This is a guest post written by corporate real estate expert Roland Chua. The opinions expressed in this article are Roland’s own and may not reflect those of his past or present employers.
Flexible working arrangements have traditionally been viewed as a special privilege for employees. Organisations often struggle to embrace this idea and integrate it into the management structure and culture.
More often than not, organisations will have some generalised policy on flexible working arrangements, with ambiguous wordings which basically allow managers to opt out of the option very easily. Statements like “we encourage flexibility in the workplace;” “we offer various work life balance options;” “we have an open and trusting workplace culture which encourages flexibility;” etc, all come to mind.
The typical policies on flexible working arrangements are never specific, and they always fail to list the actual rights that an employee has. And they always include a statement which puts the staff’s line manager in full control of the outcome.

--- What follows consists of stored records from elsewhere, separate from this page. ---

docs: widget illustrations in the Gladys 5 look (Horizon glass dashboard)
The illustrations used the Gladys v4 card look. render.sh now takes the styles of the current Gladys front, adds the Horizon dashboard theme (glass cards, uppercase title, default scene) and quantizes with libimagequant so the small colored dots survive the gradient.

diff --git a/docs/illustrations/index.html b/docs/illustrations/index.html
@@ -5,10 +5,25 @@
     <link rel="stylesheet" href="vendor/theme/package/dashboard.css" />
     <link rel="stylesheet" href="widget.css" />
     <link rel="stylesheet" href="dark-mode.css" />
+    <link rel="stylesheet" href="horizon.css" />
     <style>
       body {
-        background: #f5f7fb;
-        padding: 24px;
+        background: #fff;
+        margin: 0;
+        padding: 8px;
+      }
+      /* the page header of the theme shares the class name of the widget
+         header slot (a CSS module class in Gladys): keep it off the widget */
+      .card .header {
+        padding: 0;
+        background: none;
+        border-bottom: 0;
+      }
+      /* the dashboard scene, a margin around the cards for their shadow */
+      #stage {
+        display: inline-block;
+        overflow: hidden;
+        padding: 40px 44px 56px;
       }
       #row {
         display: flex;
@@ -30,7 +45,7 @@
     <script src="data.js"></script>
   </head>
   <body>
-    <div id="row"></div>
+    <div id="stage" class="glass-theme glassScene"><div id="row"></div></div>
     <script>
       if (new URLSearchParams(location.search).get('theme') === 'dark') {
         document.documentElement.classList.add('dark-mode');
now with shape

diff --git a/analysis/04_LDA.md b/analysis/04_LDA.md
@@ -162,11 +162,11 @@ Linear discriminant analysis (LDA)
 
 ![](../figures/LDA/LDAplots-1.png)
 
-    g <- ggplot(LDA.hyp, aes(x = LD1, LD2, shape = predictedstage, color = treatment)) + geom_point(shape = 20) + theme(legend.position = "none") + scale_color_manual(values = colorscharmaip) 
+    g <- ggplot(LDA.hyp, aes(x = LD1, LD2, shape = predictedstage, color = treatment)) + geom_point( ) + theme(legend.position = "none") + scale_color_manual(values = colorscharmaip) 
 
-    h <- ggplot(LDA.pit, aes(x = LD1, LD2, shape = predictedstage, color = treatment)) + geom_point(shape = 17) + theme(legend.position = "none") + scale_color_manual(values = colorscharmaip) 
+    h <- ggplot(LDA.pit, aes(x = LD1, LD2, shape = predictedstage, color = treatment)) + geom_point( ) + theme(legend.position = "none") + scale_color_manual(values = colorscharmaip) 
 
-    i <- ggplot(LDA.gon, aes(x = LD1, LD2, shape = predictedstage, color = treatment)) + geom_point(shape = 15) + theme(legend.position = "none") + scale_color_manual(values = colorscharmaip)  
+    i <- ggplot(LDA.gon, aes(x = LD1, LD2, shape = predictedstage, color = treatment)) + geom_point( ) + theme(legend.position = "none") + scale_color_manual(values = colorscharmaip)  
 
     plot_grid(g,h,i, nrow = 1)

In order for flexible working arrangements to be successful, the plan must have top-level endorsement.